What needs to be done: Using the listing below, keep only the lines with the word "strong" and copy them.

Records for the exercise:
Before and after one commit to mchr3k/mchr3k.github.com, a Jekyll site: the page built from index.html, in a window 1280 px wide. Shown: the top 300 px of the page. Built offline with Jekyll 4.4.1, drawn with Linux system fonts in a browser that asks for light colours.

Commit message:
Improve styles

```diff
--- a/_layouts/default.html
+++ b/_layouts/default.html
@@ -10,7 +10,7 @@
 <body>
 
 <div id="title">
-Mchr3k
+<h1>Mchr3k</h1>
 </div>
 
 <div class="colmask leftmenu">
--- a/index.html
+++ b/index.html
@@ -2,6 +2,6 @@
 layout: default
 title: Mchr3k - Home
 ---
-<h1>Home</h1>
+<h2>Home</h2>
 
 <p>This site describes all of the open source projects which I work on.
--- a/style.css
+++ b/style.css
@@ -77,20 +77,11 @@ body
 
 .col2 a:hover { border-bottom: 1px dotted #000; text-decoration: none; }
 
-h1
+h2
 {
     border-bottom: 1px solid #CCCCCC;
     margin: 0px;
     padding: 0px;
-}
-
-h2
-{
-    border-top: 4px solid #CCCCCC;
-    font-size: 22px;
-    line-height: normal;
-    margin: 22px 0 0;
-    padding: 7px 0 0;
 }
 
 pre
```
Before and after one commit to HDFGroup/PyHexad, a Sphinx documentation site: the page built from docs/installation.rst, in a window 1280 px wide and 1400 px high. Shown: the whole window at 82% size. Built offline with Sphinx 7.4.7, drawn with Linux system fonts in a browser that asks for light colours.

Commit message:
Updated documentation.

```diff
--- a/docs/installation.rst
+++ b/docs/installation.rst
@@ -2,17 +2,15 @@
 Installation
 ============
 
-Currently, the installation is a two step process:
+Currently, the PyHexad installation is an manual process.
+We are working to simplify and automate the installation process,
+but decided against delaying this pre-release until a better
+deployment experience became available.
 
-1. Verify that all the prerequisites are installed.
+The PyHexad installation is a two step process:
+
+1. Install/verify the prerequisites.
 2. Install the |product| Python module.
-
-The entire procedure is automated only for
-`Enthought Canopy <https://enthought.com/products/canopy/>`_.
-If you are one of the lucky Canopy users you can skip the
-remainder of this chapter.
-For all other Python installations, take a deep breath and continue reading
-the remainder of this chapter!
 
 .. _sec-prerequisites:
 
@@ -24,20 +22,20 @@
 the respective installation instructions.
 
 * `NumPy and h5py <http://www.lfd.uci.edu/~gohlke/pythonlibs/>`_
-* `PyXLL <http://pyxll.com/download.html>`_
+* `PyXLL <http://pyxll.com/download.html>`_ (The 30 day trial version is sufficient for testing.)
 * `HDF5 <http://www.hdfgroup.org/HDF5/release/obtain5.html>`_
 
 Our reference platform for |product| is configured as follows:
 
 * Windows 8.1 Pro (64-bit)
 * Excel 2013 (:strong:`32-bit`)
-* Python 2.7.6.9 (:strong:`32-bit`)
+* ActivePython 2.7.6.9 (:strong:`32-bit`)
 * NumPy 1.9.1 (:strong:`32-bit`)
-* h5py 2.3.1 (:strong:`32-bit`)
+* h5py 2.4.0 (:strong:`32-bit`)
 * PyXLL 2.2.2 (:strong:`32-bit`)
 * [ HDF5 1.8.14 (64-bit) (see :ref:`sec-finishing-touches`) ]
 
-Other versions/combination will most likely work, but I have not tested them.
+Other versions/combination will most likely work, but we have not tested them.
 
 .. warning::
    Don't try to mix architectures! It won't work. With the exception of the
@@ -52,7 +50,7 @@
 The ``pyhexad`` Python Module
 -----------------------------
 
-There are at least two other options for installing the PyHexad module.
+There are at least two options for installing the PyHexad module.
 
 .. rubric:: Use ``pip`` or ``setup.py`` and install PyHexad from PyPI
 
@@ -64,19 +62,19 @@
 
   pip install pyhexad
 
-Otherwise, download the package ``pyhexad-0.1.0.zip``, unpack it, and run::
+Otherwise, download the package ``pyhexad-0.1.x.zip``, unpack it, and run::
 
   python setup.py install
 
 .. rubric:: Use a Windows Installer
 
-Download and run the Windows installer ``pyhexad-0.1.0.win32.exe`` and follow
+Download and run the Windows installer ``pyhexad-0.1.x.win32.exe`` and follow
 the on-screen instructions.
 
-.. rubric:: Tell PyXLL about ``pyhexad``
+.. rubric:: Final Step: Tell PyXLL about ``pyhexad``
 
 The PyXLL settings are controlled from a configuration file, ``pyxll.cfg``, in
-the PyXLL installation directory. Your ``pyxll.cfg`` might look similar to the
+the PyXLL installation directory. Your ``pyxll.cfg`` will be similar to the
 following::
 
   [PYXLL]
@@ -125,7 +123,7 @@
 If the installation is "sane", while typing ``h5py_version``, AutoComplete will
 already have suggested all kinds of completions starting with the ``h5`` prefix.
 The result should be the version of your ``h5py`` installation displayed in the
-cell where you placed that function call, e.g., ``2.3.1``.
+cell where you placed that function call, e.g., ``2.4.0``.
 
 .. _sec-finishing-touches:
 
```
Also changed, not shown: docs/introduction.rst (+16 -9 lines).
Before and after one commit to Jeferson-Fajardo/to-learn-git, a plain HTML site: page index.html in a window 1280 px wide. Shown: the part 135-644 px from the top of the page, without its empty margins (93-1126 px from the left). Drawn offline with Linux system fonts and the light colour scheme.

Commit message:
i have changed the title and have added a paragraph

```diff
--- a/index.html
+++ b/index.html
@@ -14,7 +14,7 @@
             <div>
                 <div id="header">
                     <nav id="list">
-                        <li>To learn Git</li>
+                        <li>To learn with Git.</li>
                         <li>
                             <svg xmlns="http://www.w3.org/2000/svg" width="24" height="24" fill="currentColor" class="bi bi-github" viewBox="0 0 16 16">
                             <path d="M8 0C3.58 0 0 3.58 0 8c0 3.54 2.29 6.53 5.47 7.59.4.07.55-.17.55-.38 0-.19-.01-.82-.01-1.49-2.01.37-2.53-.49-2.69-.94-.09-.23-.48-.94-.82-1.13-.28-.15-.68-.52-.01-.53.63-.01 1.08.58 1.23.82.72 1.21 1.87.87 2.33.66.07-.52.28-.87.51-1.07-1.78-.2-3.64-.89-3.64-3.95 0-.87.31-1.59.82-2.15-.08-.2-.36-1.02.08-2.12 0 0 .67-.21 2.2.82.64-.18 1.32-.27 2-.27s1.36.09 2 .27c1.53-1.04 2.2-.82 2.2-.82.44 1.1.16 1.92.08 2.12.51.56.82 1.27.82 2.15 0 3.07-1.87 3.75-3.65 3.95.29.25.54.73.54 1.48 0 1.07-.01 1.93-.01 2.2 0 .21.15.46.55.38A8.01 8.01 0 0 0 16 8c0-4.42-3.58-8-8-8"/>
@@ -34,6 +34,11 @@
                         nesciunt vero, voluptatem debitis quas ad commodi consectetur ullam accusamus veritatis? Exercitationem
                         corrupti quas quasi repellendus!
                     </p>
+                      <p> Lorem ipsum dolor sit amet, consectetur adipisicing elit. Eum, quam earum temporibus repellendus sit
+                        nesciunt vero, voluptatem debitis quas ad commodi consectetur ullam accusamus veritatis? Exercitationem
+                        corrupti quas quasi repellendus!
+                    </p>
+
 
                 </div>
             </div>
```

Answer section:
 * Excel 2013 (:strong:`32-bit`)
-* Python 2.7.6.9 (:strong:`32-bit`)
+* ActivePython 2.7.6.9 (:strong:`32-bit`)
 * NumPy 1.9.1 (:strong:`32-bit`)
-* h5py 2.3.1 (:strong:`32-bit`)
+* h5py 2.4.0 (:strong:`32-bit`)
 * PyXLL 2.2.2 (:strong:`32-bit`)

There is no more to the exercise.